A collection of thirteen oil paintings by the Modern British artist Ivon Hitchens (1893-1979) has opened this week at the Richard Green gallery, 33 New Bond Street (until 14 December 2013). This exhibition focuses mainly on the inimitable, elongated landscapes for which he is best known, but also includes three rare nudes and two still lifes, examples of which are dated 1932 and 1975, the earliest and latest works in the exhibition.
A Standing Jar of Flowers
Signed and dated lower right: Hitchens 75
Oil on canvas, 25 1/2 x 34 3/4 in / 64.8 x 88.3 cm
Richard Green Gallery is proud to be a Supporter of Lowry and the Painting of Modern Life at Tate Britain (until 20 October 2013).
The exhibition is curated by the historians and writers T.J. Clark and Anne M. Wagner, together with Helen Little from Tate. They situate Laurence Stephen Lowry (1887-1976) – renowned as a painter of Northern and industrial English life – in an international historical context by placing his work alongside examples by European painters of ‘modern life’, including Van Gogh and Utrillo.
There are more than 80 works on view, including the 23 pieces by L.S. Lowry owned by Tate and loans from museums and collections, including works secured by the Richard Green Gallery.
This long-awaited museum exhibition has sold more advance tickets online than any previous Tate show.
To book, visit www.tate.org.uk
Above, currently on view at Richard Green, 33 New Bond Street, London W1:
'Figures by a lamppost' by L.S. Lowry, signed (lower left) and dated 1966 (lower right)
Oil on board, 6.5 x 6 in.
The early life of the British painter Sir Alfred Munnings (1878-1959) is the subject of a new feature film, Summer in February, released on 14 June, based on the novel by Jonathan Smith and starring Dominic Cooper as the artist.
The actor is pictured here at Richard Green’s recent exhibition of Munnings’ work with art historian Susan Morris, who wrote the catalogue.

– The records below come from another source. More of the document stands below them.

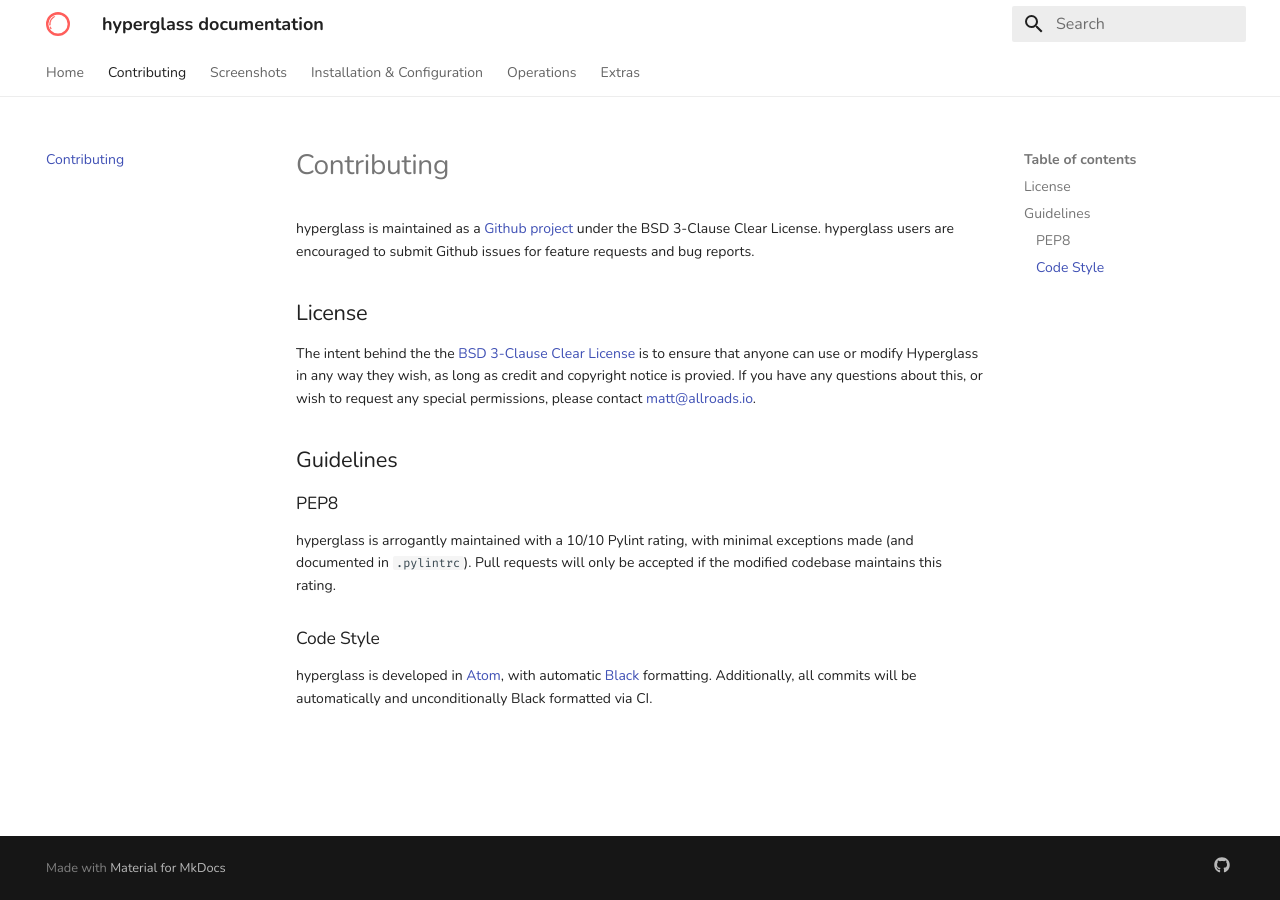
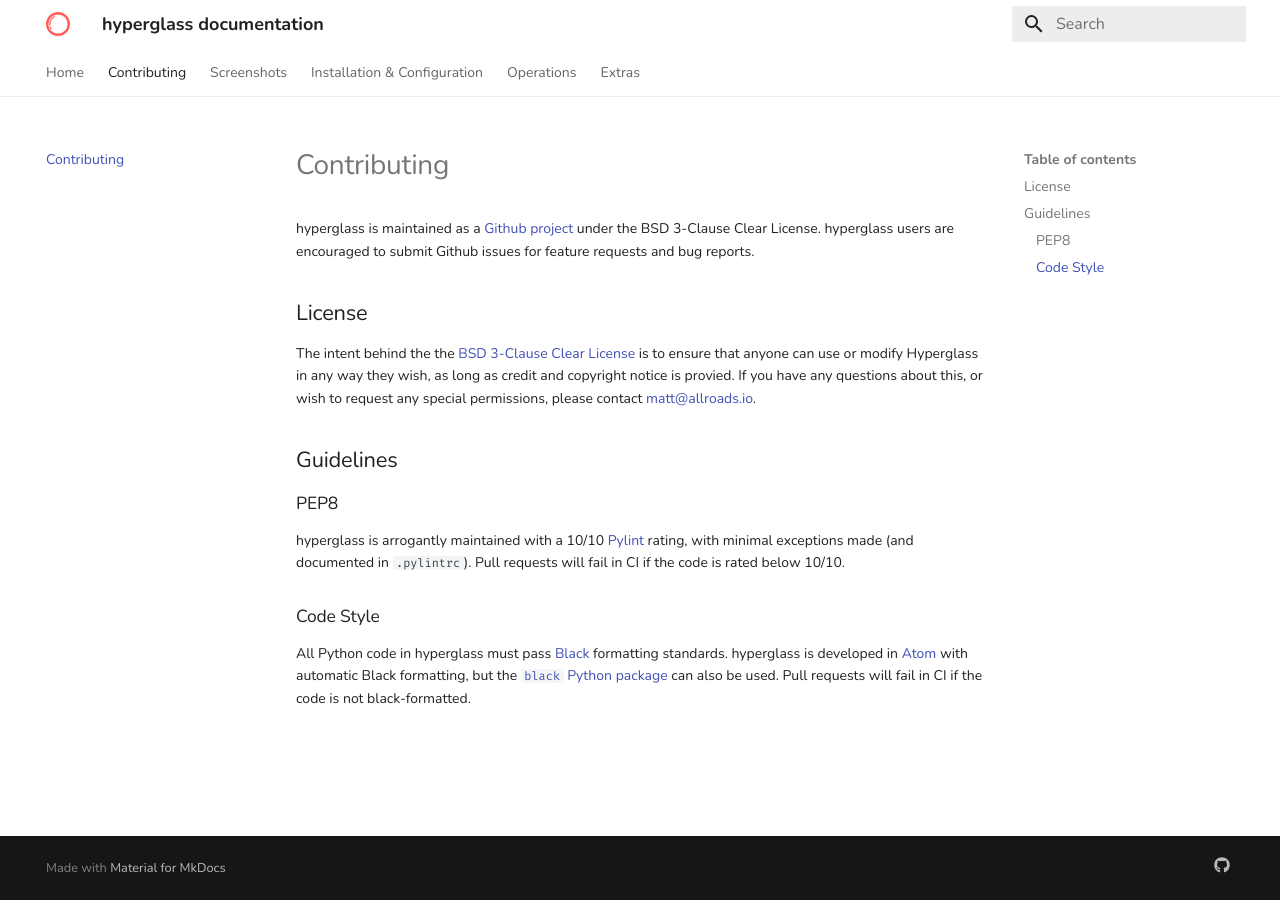
Before and after one commit to thatmattlove/hyperglass-docs, an MkDocs documentation site: the page built from docs/contributing.md, in a window 1280 px wide. Built offline with MkDocs 1.6.1 and Material for MkDocs 9.7.7, drawn with Linux system fonts in a browser that asks for light colours.

Commit message:
Update Pylint & Black standards to match updated CI process

```diff
--- a/docs/contributing.md
+++ b/docs/contributing.md
@@ -8,8 +8,8 @@
 
 ### PEP8
 
-hyperglass is arrogantly maintained with a 10/10 Pylint rating, with minimal exceptions made (and documented in `.pylintrc`). Pull requests will only be accepted if the modified codebase maintains this rating.
+hyperglass is arrogantly maintained with a 10/10 [Pylint](https://www.pylint.org/) rating, with minimal exceptions made (and documented in `.pylintrc`). Pull requests will fail in CI if the code is rated below 10/10.
 
 ### Code Style
 
-hyperglass is developed in [Atom](https://atom.io/), with automatic [Black](https://github.com/python/black) formatting. Additionally, all commits will be automatically and unconditionally Black formatted via CI.
+All Python code in hyperglass must pass [Black](https://github.com/python/black) formatting standards. hyperglass is developed in [Atom](https://atom.io/) with automatic Black formatting, but the [`black` Python package](https://pypi.org/project/black/) can also be used. Pull requests will fail in CI if the code is not black-formatted.
```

They are standing in front of Tagg’s Island, on loan to the exhibition from the Sir Alfred Munnings Museum, Dedham.